  3. "Homefires" - a "stark acoustic performance."[2]
  4. "Try" - "in "Try", a faint ray of optimism that followed 'Separate Ways' in one running order for the album, Young paid tribute to Carrie Snodgress by adapting bits of her language into verse: 'I'd like to take a chance,' yelps Young over a rollicking piano, 'but shit, Mary, I can't dance.'" Emmylou Harris also contributed background vocals.[2]
  5. "Star of Bethlehem"
  6. "Little Wing"
  7. "The Old Homestead" - "a weird allegorical tale with allusions to the Horse."[2]
  8. "Pardon My Heart"
  9. "Love Art Blues" - a "stark acoustic performance."[2]
  10. "Frozen Man"
  11. "Separate Ways" - "the song begins in the middle of a doomy chord; Tim Mulligan lunged for the record button just as Young and the band dove into the song. Levon Helm rattles out a slow counterpoint as Ben Keith spins up a stark, bird-on-the-wire steel solo that has to be one of the lonesomest sounds ever recorded. "I won't apologize/The light shone in from your eyes/It isn't gone/And it will soon come back again," sings Young, sounding dead."[2]
  12. "Deep Forbidden Lake"
  13. "Love is a Rose"
  14. "Daughters"
  15. "We Don't Smoke It" - "an inebriated blues vamp that would've sounded right at home on Tonight's the Night."[2]
  16. "White Line" - "a bittersweet song that Young had recorded as an acoustic duet with The Band's Robbie Robertson in England a few days before CSNY's Wembley show."[2]
  17. "Give Me Strength" - "on December 16, Young recorded "Give Me Strength." The lyrics catch him struggling to make the final break from Snodgress. It features a bittersweet chorus: "The happier you fly, the sadder you fall/The laughter in your eye is never all." Untrained singer Ellen Talbot sang along on harmony, providing a crazy edge more than suitable for one of the last Snodgress songs. The sound is almost mystical. Guitar and harmonica, plus luminous overdubs of a tinkling piano and a finger tapping a paper cup, add glimmers of color that come and go. An impressionistic sound, precisely constructed without losing any of its spontaneous feel."[2]

Other songs from these sessions include "Barefoot Floors", "Bad News", "Tie Plate Yodel #3", "Kansas", "Mexico" (the latter two "solo Young performances—short, fragmentary and hallucinogenic") and "Florida" ("some cockamamie spoken-word dream [printed out, for reasons no one can remember, in the booklet for 'Tonight's the Night'], set to the shrieking accompaniment of either Young or Keith drawing a wet finger around the rim of a glass").[2]

There has been much confusion and speculation as to which of these 10 songs were slated for the album's final track selection.
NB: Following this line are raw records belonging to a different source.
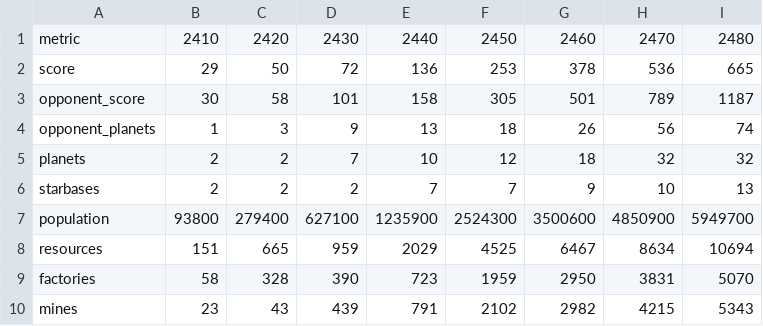
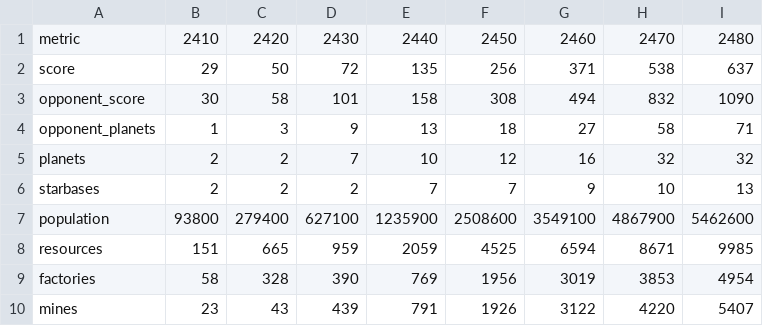
Before and after one commit to sirgwain/craig-stars, a CSV file: server/ai-regression/IT.csv, drawn as a sheet; only a part is shown; the diff covers the shown part only.

```diff
--- a/server/ai-regression/IT.csv
+++ b/server/ai-regression/IT.csv
@@ -1,10 +1,10 @@
 metric,2410,2420,2430,2440,2450,2460,2470,2480
-score,29,50,72,136,253,378,536,665
-opponent_score,30,58,101,158,305,501,789,1187
-opponent_planets,1,3,9,13,18,26,56,74
-planets,2,2,7,10,12,18,32,32
+score,29,50,72,135,256,371,538,637
+opponent_score,30,58,101,158,308,494,832,1090
+opponent_planets,1,3,9,13,18,27,58,71
+planets,2,2,7,10,12,16,32,32
 starbases,2,2,2,7,7,9,10,13
-population,93800,279400,627100,1235900,2524300,3500600,4850900,5949700
-resources,151,665,959,2029,4525,6467,8634,10694
-factories,58,328,390,723,1959,2950,3831,5070
-mines,23,43,439,791,2102,2982,4215,5343
+population,93800,279400,627100,1235900,2508600,3549100,4867900,5462600
+resources,151,665,959,2059,4525,6594,8671,9985
+factories,58,328,390,769,1956,3019,3853,4954
+mines,23,43,439,791,1926,3122,4220,5407
```
Also changed, not shown: 96 edited cells elsewhere in this file, server/ai-regression/HE.csv, server/ai-regression/IS.csv, 11 other files.
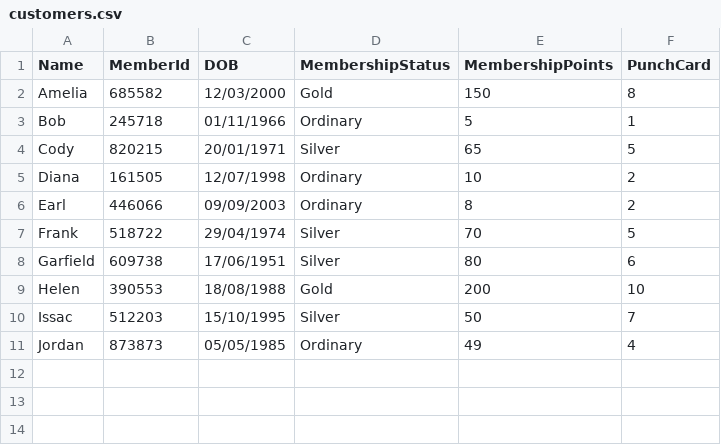
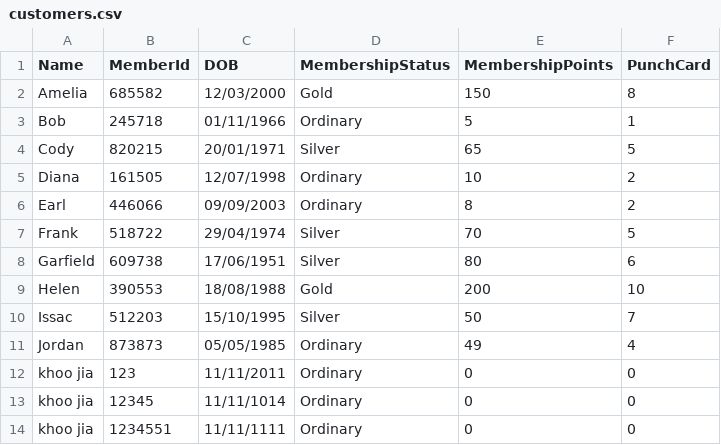
Before and after one commit to AsyiqNuruddin/PRG2_Assignment, a CSV file: bin/Debug/net6.0/customers.csv, drawn as a sheet; the diff names each change by its address in the sheet, - before the commit and + after, or states it on an @@ line.

```diff
--- a/bin/Debug/net6.0/customers.csv
+++ b/bin/Debug/net6.0/customers.csv
+row 12: khoo jia | 123 | 11/11/2011 | Ordinary | 0 | 0
+row 13: khoo jia | 12345 | 11/11/1014 | Ordinary | 0 | 0
+row 14: khoo jia | 1234551 | 11/11/1111 | Ordinary | 0 | 0
```
Also changed, not shown: 4 other files.
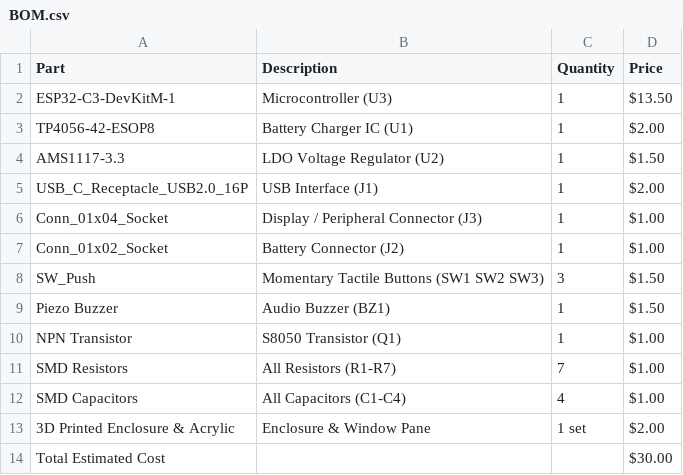
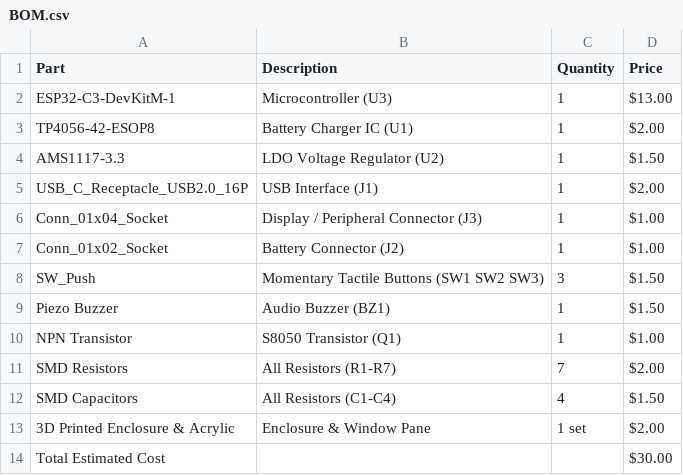
Before and after one commit to RockingRidz/SkyChain, a CSV file: BOM.csv, drawn as a sheet.

Commit message:
Update prices for ESP32 and components in BOM

```diff
--- a/BOM.csv
+++ b/BOM.csv
@@ -1,3 +1,3 @@
 Part,Description,Quantity,Price
-ESP32-C3-DevKitM-1,Microcontroller (U3),1,$13.50
+ESP32-C3-DevKitM-1,Microcontroller (U3),1,$13.00
 TP4056-42-ESOP8,Battery Charger IC (U1),1,$2.00
@@ -10,4 +10,4 @@ Piezo Buzzer,Audio Buzzer (BZ1),1,$1.50
 NPN Transistor,S8050 Transistor (Q1),1,$1.00
-SMD Resistors,All Resistors (R1-R7),7,$1.00
-SMD Capacitors,All Capacitors (C1-C4),4,$1.00
+SMD Resistors,All Resistors (R1-R7),7,$2.00
+SMD Capacitors,All Resistors (C1-C4),4,$1.50
 3D Printed Enclosure & Acrylic,Enclosure & Window Pane,1 set,$2.00
```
Additionally, Young also had other songs like "Mediterranean," "Through My Sails," and "Hawaiian Sunrise" (aka "Maui Mama"), scheduled for a water-themed album; other songs, including "Human Highway," "Pushed it Over the End" and "Traces" were saved for the planned CSNY reunion album that would not materialize for another 14 years. Contrary to speculation, these songs were never considered for the Homegrown project.


Elliot Mazer produced the sessions. Musicians on the album included Tim Drummond, Emmylou Harris, Levon Helm, Karl T. Himmel, Ben Keith, Robbie Robertson, Ben Scribner and Ellen Talbot.


  1. ^ a b Thomas Erlewine, undated. All Music entry on Neil Young at mtv.com. Accessed April 23, 2008.
  2. ^ a b c d e f g h i j k l McDonough, Jimmy (2002). Shakey. New York: Random House. ISBN 0-679-75096-7. 
  3. ^ Hyperrust, Rare and Unreleased Songs